Rehabilitation, along with counseling, is an important part of the coping process. With an accurate personal assessment, expert team members and a smart plan, symptoms of vestibular disorders can be reduced.

Vestibular rehabilitation centers around individualized exercises designed to lessen dizziness, vertigo, imbalance and gaze instability. Each exercise is designed to promote compensation within the brain, teaching it to rely on other parts of the nervous system to make up for the failing vestibular system. The three most common types of exercises are balance training, habituation and gaze stabilization. Each of these exercises may not be appropriate for every case, so a well-trained team will help you determine which ones will help each individual.

Balance training will help increase stability during common tasks and in the face of common challenges. Habituation exercises are designed to treat some of the symptoms of dizziness with mild exposure to potential triggers. Gaze stabilization can help a senior focus on objects when turning their head, or these exercises can help seniors use the strength of their vision to compensate for a vestibular disorder.

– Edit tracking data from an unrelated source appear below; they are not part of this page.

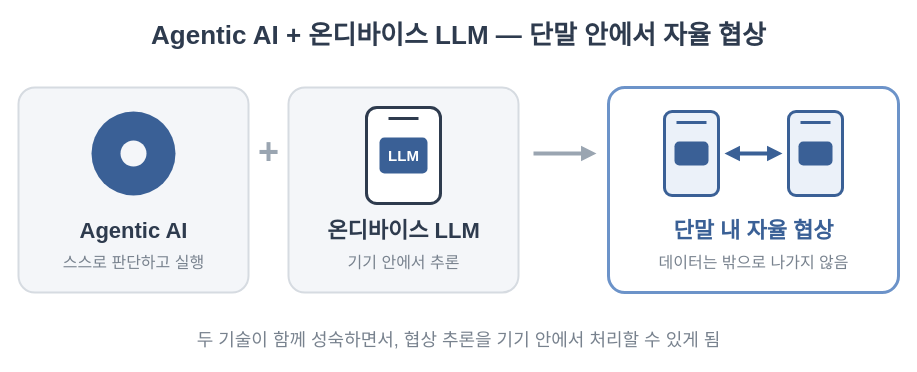
byeol07-mom/architect-teamproject keeps this draw.io diagram as docs/slides/images/기술환경-AgenticAI-온디바이스LLM.drawio. Above is the earlier version. Source tidied: cells renumbered, new cells numbered last; positions are measured from the earlier drawing's top-left corner, leaving out a move shared by most shapes. Both pictures are drawn from the tidied source at 100%, with x=0, y=0 at pixel (18, 17).
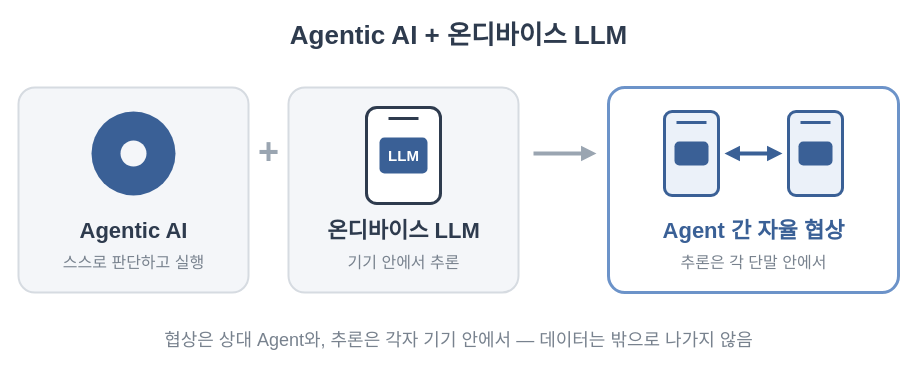
Above is the later version.

Commit message (it also covers changes not shown here):
docs(slides): 통합 도식 결론 문구 정정 — 협상 주체는 Agent 간

Change to the diagram source:
```diff
@@
-    <mxCell id="2" value="Agentic AI + 온디바이스 LLM — 단말 안에서 자율 협상" style="text;html=1;align=center;verticalAlign=middle;fontSize=26;fontStyle=1;fontColor=#2E3B4E;" parent="1" vertex="1">
+    <mxCell id="2" value="Agentic AI + 온디바이스 LLM" style="text;html=1;align=center;verticalAlign=middle;fontSize=26;fontStyle=1;fontColor=#2E3B4E;" parent="1" vertex="1">
       <mxGeometry x="40" width="800" height="36" as="geometry" />
     </mxCell>
@@
-    <mxCell id="24" value="단말 내 자율 협상" style="text;html=1;align=center;verticalAlign=middle;fontSize=22;fontStyle=1;fontColor=#3A6096;" parent="1" vertex="1">
+    <mxCell id="24" value="Agent 간 자율 협상" style="text;html=1;align=center;verticalAlign=middle;fontSize=22;fontStyle=1;fontColor=#3A6096;" parent="1" vertex="1">
       <mxGeometry x="590" y="198" width="290" height="32" as="geometry" />
     </mxCell>
-    <mxCell id="25" value="데이터는 밖으로 나가지 않음" style="text;html=1;align=center;verticalAlign=middle;fontSize=16;fontColor=#78828E;" parent="1" vertex="1">
+    <mxCell id="25" value="추론은 각 단말 안에서" style="text;html=1;align=center;verticalAlign=middle;fontSize=16;fontColor=#78828E;" parent="1" vertex="1">
       <mxGeometry x="590" y="231" width="290" height="28" as="geometry" />
     </mxCell>
-    <mxCell id="26" value="두 기술이 함께 성숙하면서, 협상 추론을 기기 안에서 처리할 수 있게 됨" style="text;html=1;align=center;verticalAlign=middle;fontSize=18;fontColor=#78828E;" parent="1" vertex="1">
+    <mxCell id="26" value="협상은 상대 Agent와, 추론은 각자 기기 안에서 — 데이터는 밖으로 나가지 않음" style="text;html=1;align=center;verticalAlign=middle;fontSize=18;fontColor=#78828E;" parent="1" vertex="1">
       <mxGeometry x="40" y="308" width="800" height="30" as="geometry" />
     </mxCell>
```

U.S. News & World Report gave Freedom Pointe at The Villages the Best Nursing Home Short-Term Rehabilitation Award 2019-2020. If you’d like to know more about how our skilled team can help you grow your confidence through physical therapy for vestibular disorders, please contact us. We would be happy to talk about your unique situation and what we can do to help.